• [What the task requires]
All of the data that appears below is to be given again precisely as written.

##############################

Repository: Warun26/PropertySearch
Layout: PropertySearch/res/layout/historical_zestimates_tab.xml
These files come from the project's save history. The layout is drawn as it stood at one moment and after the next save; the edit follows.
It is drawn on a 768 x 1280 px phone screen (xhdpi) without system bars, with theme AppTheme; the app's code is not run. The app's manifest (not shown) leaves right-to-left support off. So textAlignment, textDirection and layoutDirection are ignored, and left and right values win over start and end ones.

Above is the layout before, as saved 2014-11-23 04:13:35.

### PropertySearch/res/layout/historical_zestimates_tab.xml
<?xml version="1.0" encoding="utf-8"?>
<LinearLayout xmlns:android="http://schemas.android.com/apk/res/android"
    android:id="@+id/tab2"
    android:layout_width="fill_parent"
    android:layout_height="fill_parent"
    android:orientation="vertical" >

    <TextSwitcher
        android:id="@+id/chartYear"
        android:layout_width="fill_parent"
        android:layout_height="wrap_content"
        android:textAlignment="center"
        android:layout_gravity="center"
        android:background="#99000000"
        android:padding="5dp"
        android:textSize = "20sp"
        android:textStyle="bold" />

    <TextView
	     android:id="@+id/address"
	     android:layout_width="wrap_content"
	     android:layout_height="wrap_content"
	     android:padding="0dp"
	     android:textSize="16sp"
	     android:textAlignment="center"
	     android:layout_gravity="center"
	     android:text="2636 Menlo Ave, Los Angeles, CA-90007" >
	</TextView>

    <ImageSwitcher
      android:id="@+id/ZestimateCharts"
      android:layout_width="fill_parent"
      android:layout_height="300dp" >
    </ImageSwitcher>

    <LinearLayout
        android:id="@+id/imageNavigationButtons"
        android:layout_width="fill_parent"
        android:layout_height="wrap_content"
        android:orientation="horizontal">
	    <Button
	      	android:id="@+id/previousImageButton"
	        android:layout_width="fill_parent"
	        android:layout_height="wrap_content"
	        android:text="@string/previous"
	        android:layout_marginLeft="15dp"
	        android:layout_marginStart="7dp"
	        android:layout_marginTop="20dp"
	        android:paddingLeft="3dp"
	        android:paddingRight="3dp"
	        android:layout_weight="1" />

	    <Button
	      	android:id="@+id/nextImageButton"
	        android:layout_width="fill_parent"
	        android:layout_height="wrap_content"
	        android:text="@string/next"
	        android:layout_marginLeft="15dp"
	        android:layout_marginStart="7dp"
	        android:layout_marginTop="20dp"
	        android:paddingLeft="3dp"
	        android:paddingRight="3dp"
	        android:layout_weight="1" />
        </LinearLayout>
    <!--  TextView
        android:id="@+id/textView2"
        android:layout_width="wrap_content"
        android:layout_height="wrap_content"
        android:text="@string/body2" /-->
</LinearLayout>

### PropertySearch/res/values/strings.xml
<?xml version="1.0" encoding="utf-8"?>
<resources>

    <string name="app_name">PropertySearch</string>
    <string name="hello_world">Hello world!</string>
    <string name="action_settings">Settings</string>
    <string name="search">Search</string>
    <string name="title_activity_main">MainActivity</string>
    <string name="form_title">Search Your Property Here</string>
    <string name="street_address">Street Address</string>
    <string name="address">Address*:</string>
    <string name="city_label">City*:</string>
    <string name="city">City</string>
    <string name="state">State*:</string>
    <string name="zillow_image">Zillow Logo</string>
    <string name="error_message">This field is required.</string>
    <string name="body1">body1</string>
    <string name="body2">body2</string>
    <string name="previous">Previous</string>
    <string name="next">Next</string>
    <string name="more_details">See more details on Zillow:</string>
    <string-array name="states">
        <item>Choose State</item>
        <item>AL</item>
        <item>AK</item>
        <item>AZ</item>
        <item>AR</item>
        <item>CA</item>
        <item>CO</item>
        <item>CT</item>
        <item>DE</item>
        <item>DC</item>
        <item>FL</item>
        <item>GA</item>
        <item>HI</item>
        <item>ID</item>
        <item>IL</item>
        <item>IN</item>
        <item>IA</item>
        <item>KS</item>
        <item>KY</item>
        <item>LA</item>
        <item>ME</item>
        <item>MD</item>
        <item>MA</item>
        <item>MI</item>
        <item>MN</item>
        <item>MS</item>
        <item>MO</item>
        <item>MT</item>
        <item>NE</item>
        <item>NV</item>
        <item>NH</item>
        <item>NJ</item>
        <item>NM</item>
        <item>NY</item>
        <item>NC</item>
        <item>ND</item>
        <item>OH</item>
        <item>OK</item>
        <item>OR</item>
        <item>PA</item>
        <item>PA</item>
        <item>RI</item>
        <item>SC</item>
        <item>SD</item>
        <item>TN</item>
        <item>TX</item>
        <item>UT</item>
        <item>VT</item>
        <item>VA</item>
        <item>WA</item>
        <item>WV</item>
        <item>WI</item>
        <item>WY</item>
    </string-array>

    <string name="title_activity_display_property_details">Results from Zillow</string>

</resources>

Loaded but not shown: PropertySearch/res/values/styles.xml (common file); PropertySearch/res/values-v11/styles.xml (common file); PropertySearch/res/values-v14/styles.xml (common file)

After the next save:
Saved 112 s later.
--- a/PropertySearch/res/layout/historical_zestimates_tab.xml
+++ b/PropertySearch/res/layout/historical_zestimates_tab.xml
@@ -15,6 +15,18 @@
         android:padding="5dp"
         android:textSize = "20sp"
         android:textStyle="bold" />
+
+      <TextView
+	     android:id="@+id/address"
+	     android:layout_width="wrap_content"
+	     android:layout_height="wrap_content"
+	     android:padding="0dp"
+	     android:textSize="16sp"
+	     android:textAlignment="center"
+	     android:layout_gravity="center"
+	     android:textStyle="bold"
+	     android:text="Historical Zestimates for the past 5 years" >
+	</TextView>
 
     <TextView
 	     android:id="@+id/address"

##############################

• [Solution for this task]
Repository: Warun26/PropertySearch
Layout: PropertySearch/res/layout/historical_zestimates_tab.xml
These files come from the project's save history. The layout is drawn as it stood at one moment and after the next save; the edit follows.
It is drawn on a 768 x 1280 px phone screen (xhdpi) without system bars, with theme AppTheme; the app's code is not run. The app's manifest (not shown) leaves right-to-left support off. So textAlignment, textDirection and layoutDirection are ignored, and left and right values win over start and end ones.

Above is the layout before, as saved 2014-11-23 04:13:35.

### PropertySearch/res/layout/historical_zestimates_tab.xml
<?xml version="1.0" encoding="utf-8"?>
<LinearLayout xmlns:android="http://schemas.android.com/apk/res/android"
    android:id="@+id/tab2"
    android:layout_width="fill_parent"
    android:layout_height="fill_parent"
    android:orientation="vertical" >

    <TextSwitcher
        android:id="@+id/chartYear"
        android:layout_width="fill_parent"
        android:layout_height="wrap_content"
        android:textAlignment="center"
        android:layout_gravity="center"
        android:background="#99000000"
        android:padding="5dp"
        android:textSize = "20sp"
        android:textStyle="bold" />

    <TextView
	     android:id="@+id/address"
	     android:layout_width="wrap_content"
	     android:layout_height="wrap_content"
	     android:padding="0dp"
	     android:textSize="16sp"
	     android:textAlignment="center"
	     android:layout_gravity="center"
	     android:text="2636 Menlo Ave, Los Angeles, CA-90007" >
	</TextView>

    <ImageSwitcher
      android:id="@+id/ZestimateCharts"
      android:layout_width="fill_parent"
      android:layout_height="300dp" >
    </ImageSwitcher>

    <LinearLayout
        android:id="@+id/imageNavigationButtons"
        android:layout_width="fill_parent"
        android:layout_height="wrap_content"
        android:orientation="horizontal">
	    <Button
	      	android:id="@+id/previousImageButton"
	        android:layout_width="fill_parent"
	        android:layout_height="wrap_content"
	        android:text="@string/previous"
	        android:layout_marginLeft="15dp"
	        android:layout_marginStart="7dp"
	        android:layout_marginTop="20dp"
	        android:paddingLeft="3dp"
	        android:paddingRight="3dp"
	        android:layout_weight="1" />

	    <Button
	      	android:id="@+id/nextImageButton"
	        android:layout_width="fill_parent"
	        android:layout_height="wrap_content"
	        android:text="@string/next"
	        android:layout_marginLeft="15dp"
	        android:layout_marginStart="7dp"
	        android:layout_marginTop="20dp"
	        android:paddingLeft="3dp"
	        android:paddingRight="3dp"
	        android:layout_weight="1" />
        </LinearLayout>
    <!--  TextView
        android:id="@+id/textView2"
        android:layout_width="wrap_content"
        android:layout_height="wrap_content"
        android:text="@string/body2" /-->
</LinearLayout>

### PropertySearch/res/values/strings.xml
<?xml version="1.0" encoding="utf-8"?>
<resources>

    <string name="app_name">PropertySearch</string>
    <string name="hello_world">Hello world!</string>
    <string name="action_settings">Settings</string>
    <string name="search">Search</string>
    <string name="title_activity_main">MainActivity</string>
    <string name="form_title">Search Your Property Here</string>
    <string name="street_address">Street Address</string>
    <string name="address">Address*:</string>
    <string name="city_label">City*:</string>
    <string name="city">City</string>
    <string name="state">State*:</string>
    <string name="zillow_image">Zillow Logo</string>
    <string name="error_message">This field is required.</string>
    <string name="body1">body1</string>
    <string name="body2">body2</string>
    <string name="previous">Previous</string>
    <string name="next">Next</string>
    <string name="more_details">See more details on Zillow:</string>
    <string-array name="states">
        <item>Choose State</item>
        <item>AL</item>
        <item>AK</item>
        <item>AZ</item>
        <item>AR</item>
        <item>CA</item>
        <item>CO</item>
        <item>CT</item>
        <item>DE</item>
        <item>DC</item>
        <item>FL</item>
        <item>GA</item>
        <item>HI</item>
        <item>ID</item>
        <item>IL</item>
        <item>IN</item>
        <item>IA</item>
        <item>KS</item>
        <item>KY</item>
        <item>LA</item>
        <item>ME</item>
        <item>MD</item>
        <item>MA</item>
        <item>MI</item>
        <item>MN</item>
        <item>MS</item>
        <item>MO</item>
        <item>MT</item>
        <item>NE</item>
        <item>NV</item>
        <item>NH</item>
        <item>NJ</item>
        <item>NM</item>
        <item>NY</item>
        <item>NC</item>
        <item>ND</item>
        <item>OH</item>
        <item>OK</item>
        <item>OR</item>
        <item>PA</item>
        <item>PA</item>
        <item>RI</item>
        <item>SC</item>
        <item>SD</item>
        <item>TN</item>
        <item>TX</item>
        <item>UT</item>
        <item>VT</item>
        <item>VA</item>
        <item>WA</item>
        <item>WV</item>
        <item>WI</item>
        <item>WY</item>
    </string-array>

    <string name="title_activity_display_property_details">Results from Zillow</string>

</resources>

Loaded but not shown: PropertySearch/res/values/styles.xml (common file); PropertySearch/res/values-v11/styles.xml (common file); PropertySearch/res/values-v14/styles.xml (common file)

After the next save:
Saved 112 s later.
--- a/PropertySearch/res/layout/historical_zestimates_tab.xml
+++ b/PropertySearch/res/layout/historical_zestimates_tab.xml
@@ -15,6 +15,18 @@
         android:padding="5dp"
         android:textSize = "20sp"
         android:textStyle="bold" />
+
+      <TextView
+	     android:id="@+id/address"
+	     android:layout_width="wrap_content"
+	     android:layout_height="wrap_content"
+	     android:padding="0dp"
+	     android:textSize="16sp"
+	     android:textAlignment="center"
+	     android:layout_gravity="center"
+	     android:textStyle="bold"
+	     android:text="Historical Zestimates for the past 5 years" >
+	</TextView>
 
     <TextView
 	     android:id="@+id/address"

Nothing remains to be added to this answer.